There is no escaping or avoiding the headline risk jitters. US bond yields are dictating the pace of play as local traders nervously bide their time. USDAsia will continue to track USDJPY as fast money rules with longer-term traders showing little appetite for risk.

Yuan

It will be interesting to gauge just how much of a “decisive role” the market will play in the economy into year end. So far these comments are following on deaf ear as its likely state-owned entities were keeping the market in check over the China summit to avoid any extreme awkwardness.

MYR

Its a big week for the Ringgit but with the Budget likely to target lower income groups the net effect should be stimulatory for the economy and support the local unit to a degree.

However, the market focus remains on the next Fed Chair and US tax reform. Recent tax reform headlines have proven positive for both US equity and the US dollar markets. Also, the prospect of a hawkish surprise on the Fed Chair has also underpinned USD sentiment. Asian FX is showing a robust correlation to the USD trend so we could be on the verge of a near-term crossroad that could see the broader USD push higher short-term and weaken the MYR towards 4.25 USDMYR support levels, more so on a hawkish Fed chair surprise.

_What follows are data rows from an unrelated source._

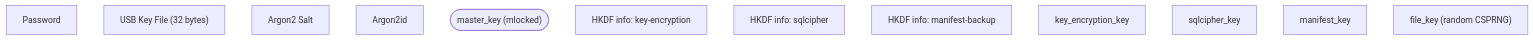
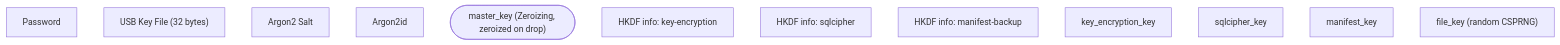
The first of 4 diagrams in docs/notes/rapport-forklaringer.md (salgaard/arx-runa), drawn with Mermaid before and after one commit. The commit also changed 19 other files, not shown here.

````diff
--- a/docs/notes/rapport-forklaringer.md
+++ b/docs/notes/rapport-forklaringer.md
@@ -82,15 +82,15 @@
 ```mermaid
 flowchart TD
     PW["Password"]
     KF["USB Key File (32 bytes)"]
     SALT["Argon2 Salt"]
     ARGON["Argon2id"]
-    MK_NODE(["master_key (mlocked)"])
+    MK_NODE(["master_key (Zeroizing, zeroized on drop)"])
     HKDF1["HKDF info: key-encryption"]
     HKDF2["HKDF info: sqlcipher"]
     HKDF3["HKDF info: manifest-backup"]
     KEK["key_encryption_key"]
     SK["sqlcipher_key"]
     MK["manifest_key"]
     FK["file_key (random CSPRNG)"]
 ```
````
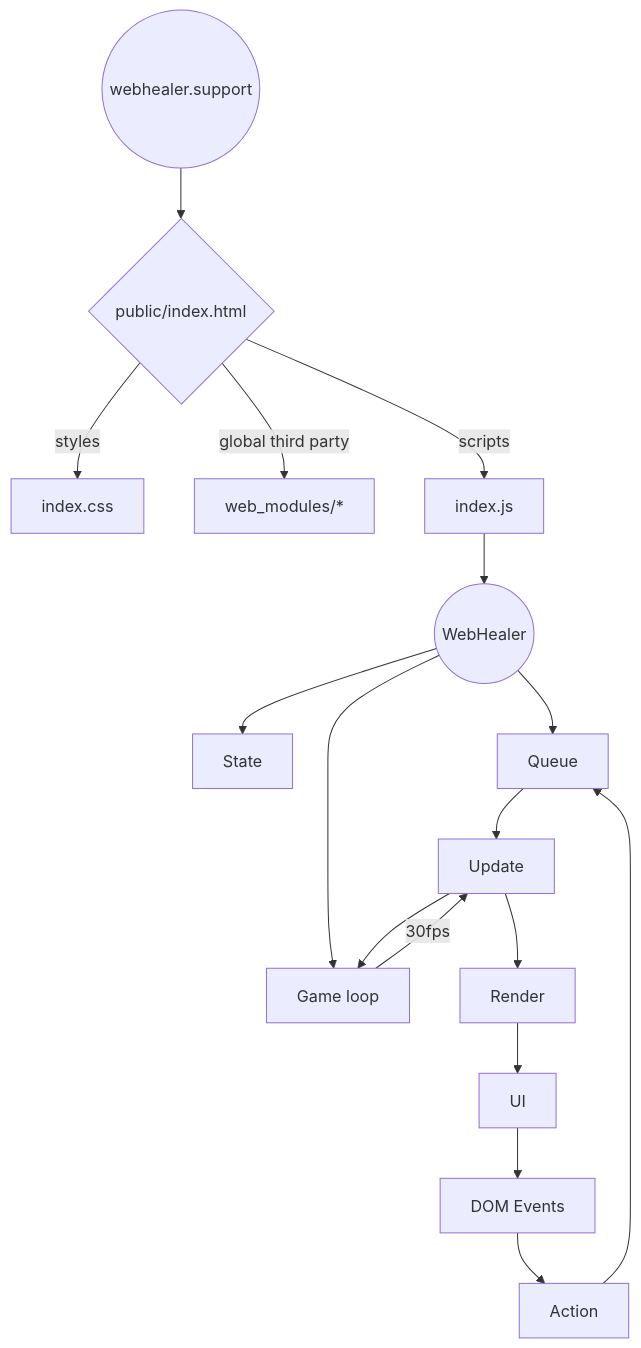
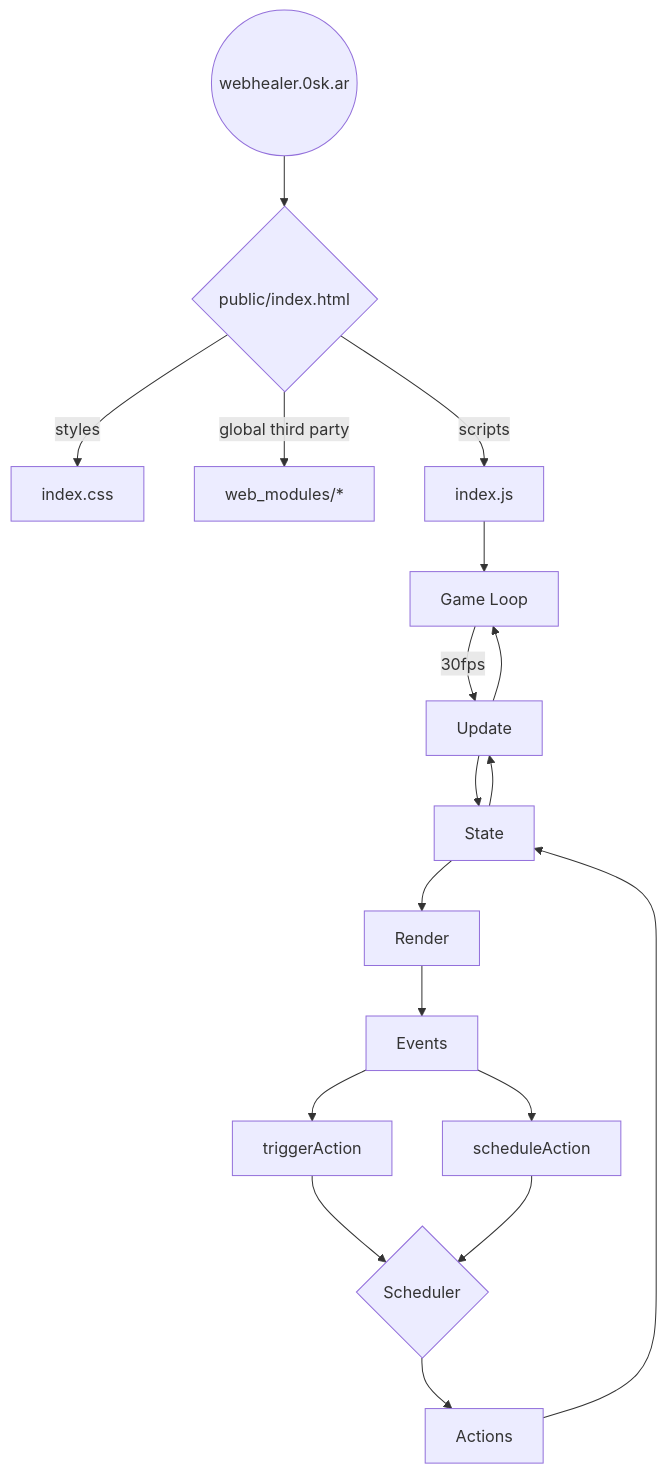
Before and after one commit to oskarrough/webhealer: the diagram in README.md, drawn with Mermaid.

````diff
--- a/README.md
+++ b/README.md
@@ -48,15 +48,8 @@
 ```mermaid
 graph
-    www((webhealer.support)) --> html{public/index.html}
+    www((webhealer.0sk.ar)) --> html{public/index.html}
     html -->|styles| css[index.css]
     html -->|global third party| deps[web_modules/*]
-    html -->|scripts| js[index.js] -->  w((WebHealer))
-    w --> State
-    w --> Queue
-    w --> Loop[Game loop] --> |30fps| Update --> Render --> UI
-
-    Update --> Loop
-    Queue --> Update
-
-    UI --> Events[DOM Events] --> Action --> Queue
+    html -->|scripts| js[index.js] --> Loop[Game Loop] --> |30fps| Update --> Loop
+    State --> Update --> State --> Render --> Events --> triggerAction & scheduleAction --> Scheduler{Scheduler} -->  Actions --> State
 ```
````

While the MYR long-term outlook remains favourable, the possible short-term USD scramble on a more hawkish Fed Chair nod could present some headwinds to regional currency markets. I expect Traders will tread lightly this week given the level of market uncertainty.

This article is for general information purposes only. It is not investment advice or a solution to buy or sell securities. Opinions are the authors; not necessarily that of OANDA Corporation or any of its affiliates, subsidiaries, officers or directors. Leveraged trading is high risk and not suitable for all. You could lose all of your deposited funds.

Stephen Innes

Stephen Innes

Head of Trading APAC at OANDA
Stephen has over 25 years of experience in the financial markets and currently based in Singapore as the Head of Trading Asia Pacific with OANDA. Stephen's market views focus on the movement of G-10 and ASEAN Currencies. His views appear in Bloomberg, CNBC.Reuters, New York Times WSJ and the Economist. His media appearances include Bloomberg TV & Radio, BBC International, Sky TV, Channel News Asia, ASTRO AWANI and BFM Malaysia. Stephen has an extensive trading experience in Spot and Forward FX, Currency and Interest Rate Futures, Money Market Derivatives and Precious Metals. Before joining OANDA, he worked with organisations like Nat West, Chemical Bank, Garvin Guy Butler, and Sumitomo Mitsui Banking Corporation. Stephen was born in Glasgow, Scotland, and holds a Degree in Economics from the University of Western Ontario.
Stephen Innes
Stephen Innes

Latest posts by Stephen Innes (see all)